I eat extremely healthy, exercise, fuck the everliving shit out of my wife (or she fucks the everliving shit out of me) wherever, whenever... I make enough money that I don;t have to wake up before 11AM. I think even depression is a beautiful state... I think people who are more involved with the world around them are more susceptible to being depressed, anxious (and I'm talking about clinical states), and probably are the ones who are taking medicine. The question about "What did people d0 50 years ago to combat depression is irrelevant. At that time, you could go to college and know, for a fact, that you'd get a good job. Now, you can get your degree and still be applying at fucking Chili's.

OK...that's about it. Let me know if I've misunderstood Benis' arguments.


He IS right in the general sense that living well (exercising, eating right) are key ingredients to helping depression and anxiety, but there are people who need more, some of it may be due to mistakes and flaws in their character and some of it just may be the way their brain/nervous system works.


[COLOR="Red"]Bingo! And people who don't exercise or "live right" should just be left in the gutter. Look, I've been a dick with my lifestyle, but I like the way my life plays out, except for the overwhelming (at times) anxiety. That said, I know many people who live extremely healthy and have clinical depression, anxiety, both... Only someone who has experienced a panic attack while living a healthy (or at least a normal) lifestyle can truly understand exactly how debilitating a panic attack can be...

nothingman00
08-18-2007, 09:24 AM
Yeah, it's becoming more clear that serotonin isn't the only or even the primary component of depression. There is so much that's unknown about how this stuff works.
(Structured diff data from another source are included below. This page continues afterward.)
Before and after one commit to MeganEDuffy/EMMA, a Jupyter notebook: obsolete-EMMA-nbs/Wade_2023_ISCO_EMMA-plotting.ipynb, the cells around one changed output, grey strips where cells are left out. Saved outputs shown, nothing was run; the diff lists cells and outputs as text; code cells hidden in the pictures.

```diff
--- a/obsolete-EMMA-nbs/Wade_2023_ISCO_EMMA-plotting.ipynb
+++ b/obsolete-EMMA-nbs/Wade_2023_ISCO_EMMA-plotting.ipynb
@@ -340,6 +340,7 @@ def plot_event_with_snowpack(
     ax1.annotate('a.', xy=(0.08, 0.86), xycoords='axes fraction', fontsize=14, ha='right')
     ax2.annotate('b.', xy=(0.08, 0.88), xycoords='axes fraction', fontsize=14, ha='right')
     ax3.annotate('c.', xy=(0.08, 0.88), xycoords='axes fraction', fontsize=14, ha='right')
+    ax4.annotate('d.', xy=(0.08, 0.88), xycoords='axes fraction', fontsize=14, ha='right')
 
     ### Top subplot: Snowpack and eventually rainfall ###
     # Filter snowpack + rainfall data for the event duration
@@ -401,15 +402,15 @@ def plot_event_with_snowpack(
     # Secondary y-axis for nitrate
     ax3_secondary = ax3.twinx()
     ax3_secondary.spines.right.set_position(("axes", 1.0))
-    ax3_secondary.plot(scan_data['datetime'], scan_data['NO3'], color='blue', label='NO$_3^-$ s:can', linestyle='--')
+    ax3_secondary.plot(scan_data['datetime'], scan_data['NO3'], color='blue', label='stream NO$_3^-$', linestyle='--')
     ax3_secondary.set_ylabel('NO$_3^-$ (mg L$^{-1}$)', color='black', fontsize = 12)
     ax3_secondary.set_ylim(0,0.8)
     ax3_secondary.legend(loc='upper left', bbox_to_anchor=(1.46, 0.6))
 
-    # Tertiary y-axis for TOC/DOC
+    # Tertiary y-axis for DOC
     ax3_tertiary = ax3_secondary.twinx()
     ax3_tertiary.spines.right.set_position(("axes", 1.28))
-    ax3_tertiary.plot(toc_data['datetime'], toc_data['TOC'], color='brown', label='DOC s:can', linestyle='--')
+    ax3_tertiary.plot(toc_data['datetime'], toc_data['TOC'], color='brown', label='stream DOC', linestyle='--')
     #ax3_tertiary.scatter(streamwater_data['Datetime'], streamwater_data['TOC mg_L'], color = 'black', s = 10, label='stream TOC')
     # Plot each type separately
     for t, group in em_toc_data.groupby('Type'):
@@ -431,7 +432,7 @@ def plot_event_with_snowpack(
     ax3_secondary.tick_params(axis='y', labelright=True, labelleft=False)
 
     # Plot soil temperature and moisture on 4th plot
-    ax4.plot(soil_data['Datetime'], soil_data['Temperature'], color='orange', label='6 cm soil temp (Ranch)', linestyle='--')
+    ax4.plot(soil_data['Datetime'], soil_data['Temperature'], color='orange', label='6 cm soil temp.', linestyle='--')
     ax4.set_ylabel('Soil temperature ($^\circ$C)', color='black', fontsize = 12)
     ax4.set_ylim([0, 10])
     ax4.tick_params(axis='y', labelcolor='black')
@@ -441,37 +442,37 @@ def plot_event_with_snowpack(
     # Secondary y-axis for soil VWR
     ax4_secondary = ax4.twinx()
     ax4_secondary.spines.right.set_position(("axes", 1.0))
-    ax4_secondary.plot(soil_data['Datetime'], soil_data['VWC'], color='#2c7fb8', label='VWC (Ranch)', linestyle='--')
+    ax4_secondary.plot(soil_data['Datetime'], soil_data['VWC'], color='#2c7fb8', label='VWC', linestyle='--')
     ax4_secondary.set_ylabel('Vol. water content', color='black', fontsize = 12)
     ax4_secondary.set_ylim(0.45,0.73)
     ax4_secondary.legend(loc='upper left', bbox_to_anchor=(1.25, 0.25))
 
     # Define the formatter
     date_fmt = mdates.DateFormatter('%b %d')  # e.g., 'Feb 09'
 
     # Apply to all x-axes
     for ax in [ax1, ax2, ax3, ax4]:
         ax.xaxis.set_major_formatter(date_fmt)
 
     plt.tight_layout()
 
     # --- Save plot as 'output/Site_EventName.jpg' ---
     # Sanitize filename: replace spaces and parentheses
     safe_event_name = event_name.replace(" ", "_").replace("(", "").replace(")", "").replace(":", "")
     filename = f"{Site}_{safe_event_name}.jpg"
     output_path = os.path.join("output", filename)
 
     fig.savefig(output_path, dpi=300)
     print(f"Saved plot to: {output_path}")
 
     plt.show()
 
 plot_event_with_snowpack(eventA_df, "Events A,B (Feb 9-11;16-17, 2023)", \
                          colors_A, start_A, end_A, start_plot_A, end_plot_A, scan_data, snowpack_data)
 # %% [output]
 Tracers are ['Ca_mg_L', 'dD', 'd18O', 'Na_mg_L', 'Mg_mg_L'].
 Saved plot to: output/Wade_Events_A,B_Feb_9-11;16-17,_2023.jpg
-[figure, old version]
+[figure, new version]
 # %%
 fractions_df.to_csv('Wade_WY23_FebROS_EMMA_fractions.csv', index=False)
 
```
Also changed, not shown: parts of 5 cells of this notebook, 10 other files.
Fuck space. The brain is now the final frontier.

This is one of the best lines ever posted on this board (applause)....

TomAz
08-18-2007, 07:44 PM
Fuck space. The brain is now the final frontier.

trading one vacuum for another..

bug on your lip
08-20-2007, 07:48 AM
Americans popping pills at an alarming rate

MYRTLE BEACH, S.C. (AP) - People in the United States are living in a world of pain and they are popping pills at an alarming rate to cope with it.

The amount of five major painkillers sold at retail establishments rose 90 percent between 1997 and 2005, according to an Associated Press analysis of statistics from the Drug Enforcement Administration.

An AP investigation found these reasons for the increase:

-The population is getting older. As age increases, so does the need for pain medications. In 2000, there were 35 million people older than 65. By 2020, the Census Bureau estimates the number of elderly in the U.S. will reach 54 million.

-Drugmakers have embarked on unprecedented marketing campaigns. Spending on drug marketing has gone from $11 billion in 1997 to nearly $30 billion in 2005, congressional investigators found. Profit margins among the leading companies routinely have been three and four times higher than in other Fortune 500 industries.

-A major change in pain management philosophy is now in its third decade. Doctors who once advised patients that pain is part of the healing process began reversing course in the early 1980s; most now see pain management as an important ingredient in overcoming illness.